At 5:50 PM -0500 9/29/04, Jon S Berndt wrote:
I've been looking at the data table format for DAVE-ML, for example:
<dataTable> <!-- Note: last breakpoint changes most rapidly -->
9.5013e-01 6.1543e-01 5.7891e-02 1.5274e-02 8.3812e-01 1.9343e-01
2.3114e-01 7.9194e-01 3.5287e-01 7.4679e-01 1.9640e-02 6.8222e-01
8.2141e-01 4.1027e-01 2.7219e-01 2.0265e-01 3.0462e-01 8.5366e-01
4.4470e-01 8.9365e-01 1.9881e-01 6.7214e-01 1.8965e-01 5.9356e-01
For JSBSim, we have been working on moving our aircraft config file format closer to DAVE-ML, where applicable. Our table format is already similar to the above, though in our case we have the breakpoints as part of the table data.
As we discuss the newer XML format we intend to use for JSBSim, the question has been raised about the pros and cons of the above format. For one, it is nice to be able to look at the data and see what it means without a bunch of tags obfuscating the data. The above format also is conducive to import/export with spreadsheet programs. However, if an editor or automated process is to be used in authoring a DAVE-ML file (or in our case a JSBSim file) we also ask if there is a greater benefit in using a more "whole" XML specification, such as:
<tr> <td> 0.1 </td> <td> 0.34 </td> </tr>
<tr> <td> 0.2 </td> <td> 0.49 </td> </tr>
<tr> <td> 0.3 </td> <td> 0.57 </td> </tr>
<tr> <td> 0.4 </td> <td> 0.68 </td> </tr>
<tr> <td> 0.5 </td> <td> 1.75 </td>< /tr>
My goal in the current DAVE-ML table design was to make it as efficient as an ASCII implementation could be, since these tables comprise the majority of data in most "heavyweight" simulations. The interpretation of rows/columns/higher dimensions comes from the surrounding XML structure in which this table is embedded; the table doesn't (usually) stand alone.
As you are probably aware, DAVE-ML doesn't embed breakpoints directly in the tables because these are typically reused - for example, the angle-of-attack breakpoint set is often used in dozens of tables. Again, the surrounding XML structure contains a reference to the appropriate breakpoint set.
I notice the use of HTML row/data delimiters above; those can easily be achieved for a given table in an XSL transformation stylesheet so that a browser, for example, can display a DAVE-ML table properly. We didn't really expect to have to do that, however.
I must confess that Bruce Hildreth has been urging an example of an "ungridded" table, which the DAVE-ML format supports but has to date been ignored, sort of like:

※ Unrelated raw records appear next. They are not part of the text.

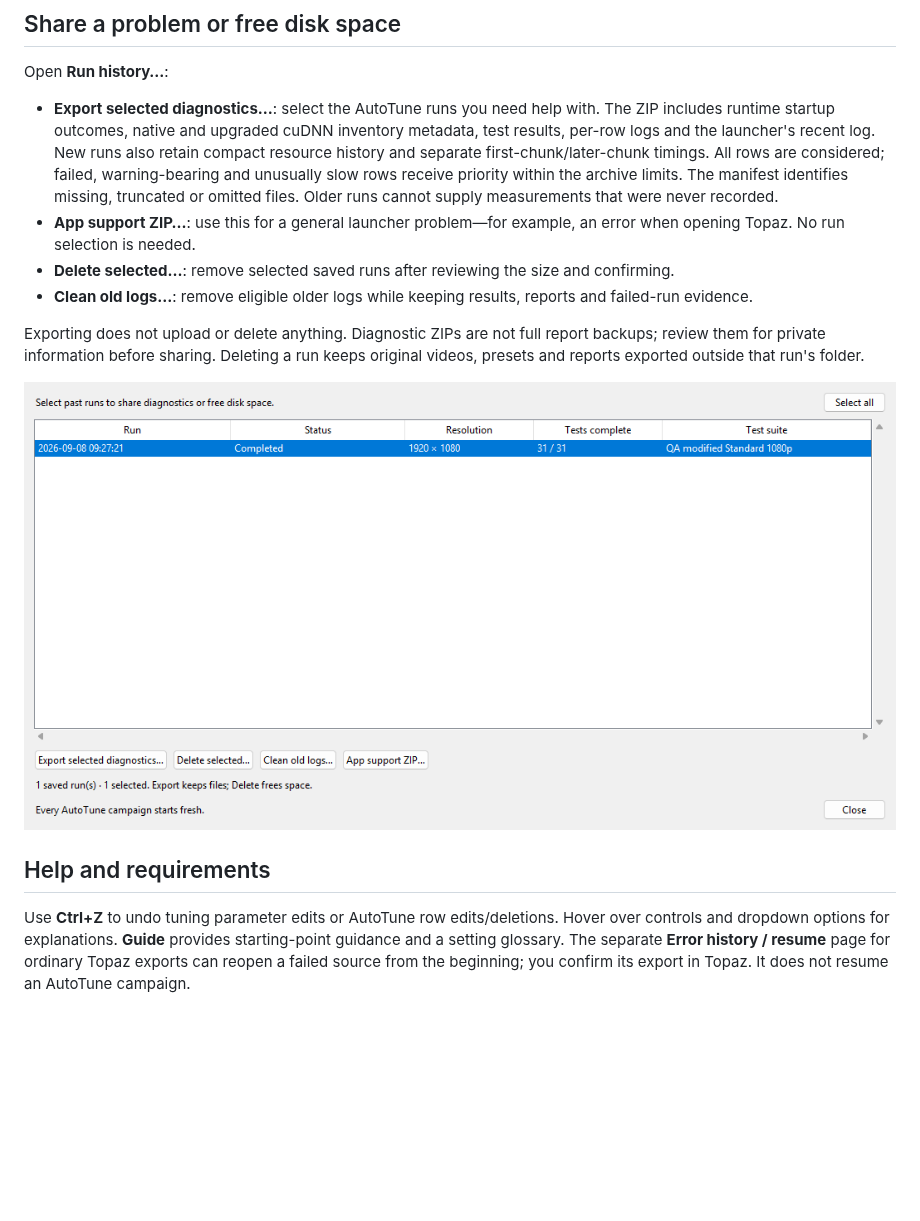
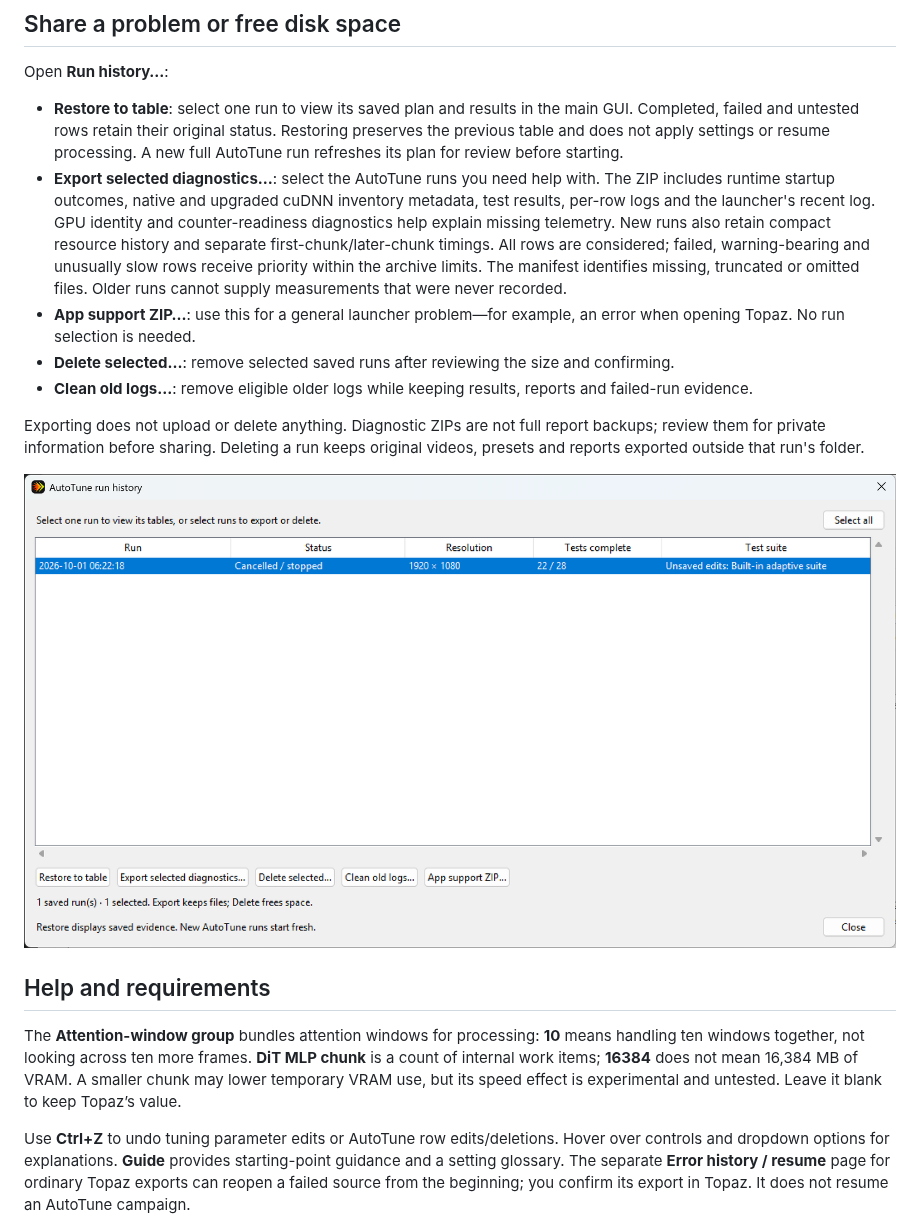
Before and after one commit to skv89/Topaz-SLP-Launcher, a Markdown page: README.md, the part around one of its changes. GitHub-like rendering; pictures changed too: docs/screenshots/run-history.png; blank space fills up the shorter version.

```diff
--- a/README.md
+++ b/README.md
@@ -109,7 +142,8 @@ Graphs reuse the existing monitor readings. Each new SLP file replaces the previ
 
 Open **Run history…**:
 
-- **Export selected diagnostics…**: select the AutoTune runs you need help with. The ZIP includes runtime startup outcomes, native and upgraded cuDNN inventory metadata, test results, per-row logs and the launcher's recent log. New runs also retain compact resource history and separate first-chunk/later-chunk timings. All rows are considered; failed, warning-bearing and unusually slow rows receive priority within the archive limits. The manifest identifies missing, truncated or omitted files. Older runs cannot supply measurements that were never recorded.
+- **Restore to table**: select one run to view its saved plan and results in the main GUI. Completed, failed and untested rows retain their original status. Restoring preserves the previous table and does not apply settings or resume processing. A new full AutoTune run refreshes its plan for review before starting.
+- **Export selected diagnostics…**: select the AutoTune runs you need help with. The ZIP includes runtime startup outcomes, native and upgraded cuDNN inventory metadata, test results, per-row logs and the launcher's recent log. GPU identity and counter-readiness diagnostics help explain missing telemetry. New runs also retain compact resource history and separate first-chunk/later-chunk timings. All rows are considered; failed, warning-bearing and unusually slow rows receive priority within the archive limits. The manifest identifies missing, truncated or omitted files. Older runs cannot supply measurements that were never recorded.
 - **App support ZIP…**: use this for a general launcher problem—for example, an error when opening Topaz. No run selection is needed.
 - **Delete selected…**: remove selected saved runs after reviewing the size and confirming.
 - **Clean old logs…**: remove eligible older logs while keeping results, reports and failed-run evidence.
@@ -119,6 +153,8 @@ Exporting does not upload or delete anything. Diagnostic ZIPs are not full repor
 ![Run history](docs/screenshots/run-history.png)
 
 ## Help and requirements
+
+The **Attention-window group** bundles attention windows for processing: **10** means handling ten windows together, not looking across ten more frames. **DiT MLP chunk** is a count of internal work items; **16384** does not mean 16,384 MB of VRAM. A smaller chunk may lower temporary VRAM use, but its speed effect is experimental and untested. Leave it blank to keep Topaz’s value.
 
 Use **Ctrl+Z** to undo tuning parameter edits or AutoTune row edits/deletions. Hover over controls and dropdown options for explanations. **Guide** provides starting-point guidance and a setting glossary. The separate **Error history / resume** page for ordinary Topaz exports can reopen a failed source from the beginning; you confirm its export in Topaz. It does not resume an AutoTune campaign.
 
```
Also changed, not shown: other parts of README.md (+44 -11 lines), THIRD_PARTY_NOTICES.md (added, +17 -0 lines), docs/screenshots/benchmark-plan.png, docs/screenshots/settings.png, 6 other files.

0.1, -4.0, 9.5013e-01 <!- Mach, alpha, CL ->
0.1, 0.0, 6.1543e-01 <!- Mach, alpha, CL ->
0.5, -4.0, 2.3114e-01 <!- Mach, alpha, CL ->

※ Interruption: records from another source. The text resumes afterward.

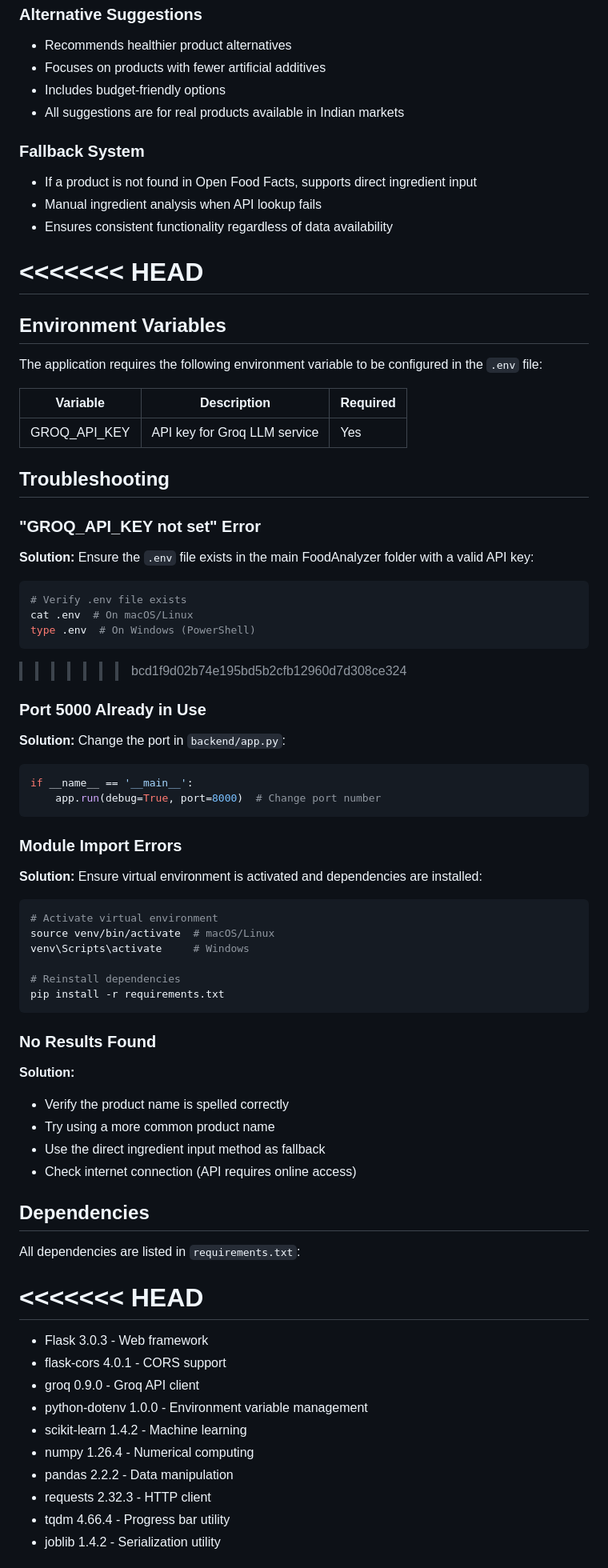
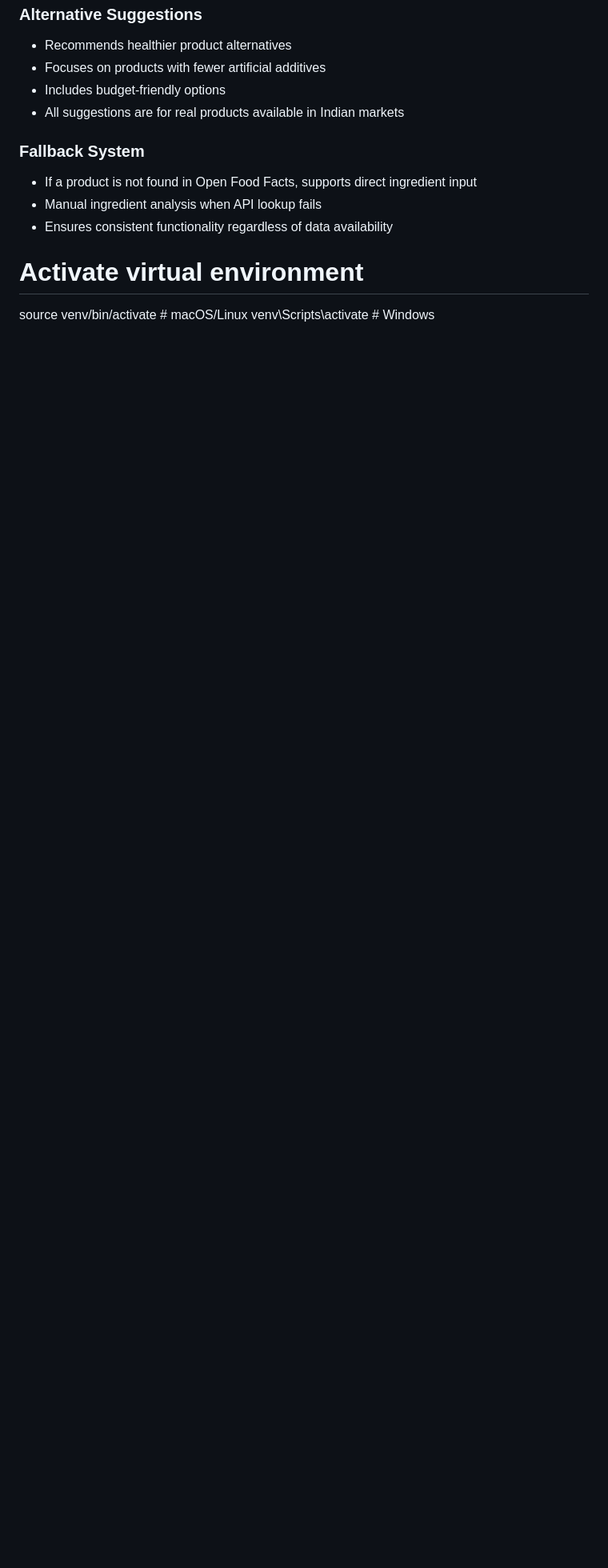
Before and after one commit to PreethamAcharya86/Team_Interstellar_SafeBite, a Markdown page: README.md, the part around one of its changes. Shown at 80% size. Rendered like a GitHub page; blank space fills up the shorter version.

````diff
--- a/README.md
+++ b/README.md
@@ -172,74 +172,6 @@ http://localhost:5000
 - Manual ingredient analysis when API lookup fails
 - Ensures consistent functionality regardless of data availability
 
-<<<<<<< HEAD
-=======
-## Environment Variables
-
-The application requires the following environment variable to be configured in the `.env` file:
-
-| Variable     | Description                  | Required |
-| ------------ | ---------------------------- | -------- |
-| GROQ_API_KEY | API key for Groq LLM service | Yes      |
-
-## Troubleshooting
-
-### "GROQ_API_KEY not set" Error
-
-**Solution:** Ensure the `.env` file exists in the main FoodAnalyzer folder with a valid API key:
-
-```bash
-# Verify .env file exists
-cat .env  # On macOS/Linux
-type .env  # On Windows (PowerShell)
-```
-
->>>>>>> bcd1f9d02b74e195bd5b2cfb12960d7d308ce324
-### Port 5000 Already in Use
-
-**Solution:** Change the port in `backend/app.py`:
-
-```python
-if __name__ == '__main__':
-    app.run(debug=True, port=8000)  # Change port number
-```
-
-### Module Import Errors
-
-**Solution:** Ensure virtual environment is activated and dependencies are installed:
-
-```bash
 # Activate virtual environment
 source venv/bin/activate  # macOS/Linux
 venv\Scripts\activate     # Windows
-
-# Reinstall dependencies
-pip install -r requirements.txt
-```
-
-### No Results Found
-
-**Solution:**
-
-- Verify the product name is spelled correctly
-- Try using a more common product name
-- Use the direct ingredient input method as fallback
-- Check internet connection (API requires online access)
-
-## Dependencies
-
-All dependencies are listed in `requirements.txt`:
-
-<<<<<<< HEAD
-=======
-- Flask 3.0.3 - Web framework
-- flask-cors 4.0.1 - CORS support
-- groq 0.9.0 - Groq API client
-- python-dotenv 1.0.0 - Environment variable management
-- scikit-learn 1.4.2 - Machine learning
-- numpy 1.26.4 - Numerical computing
-- pandas 2.2.2 - Data manipulation
-- requests 2.32.3 - HTTP client
-- tqdm 4.66.4 - Progress bar utility
-- joblib 1.4.2 - Serialization utility
-
````
Also changed, not shown: other parts of README.md (+0 -62 lines).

0.6, 0.0, 4.1027e-01 <!- Mach, alpha, CL ->
where you'll notice we embed the independent value(s) in the data record, ahead of the dependent value. For this type of data, there is no breakpoint set per se. This is more in line with the "whole" XML implementation you're considering.
I guess you could go hog-wild XML and generate something like
but that seems to be overkill to me.
Also note the (optional) use of the modID attribute, so we can tag each data point to a particular source data document and thus know where it came from or why it was changed.
[IMPORTANT NOTE TO AIRCRAFT DESIGNERS: do not rely on the table above to design your aircraft. It is intended for illustrative purposes only.] :)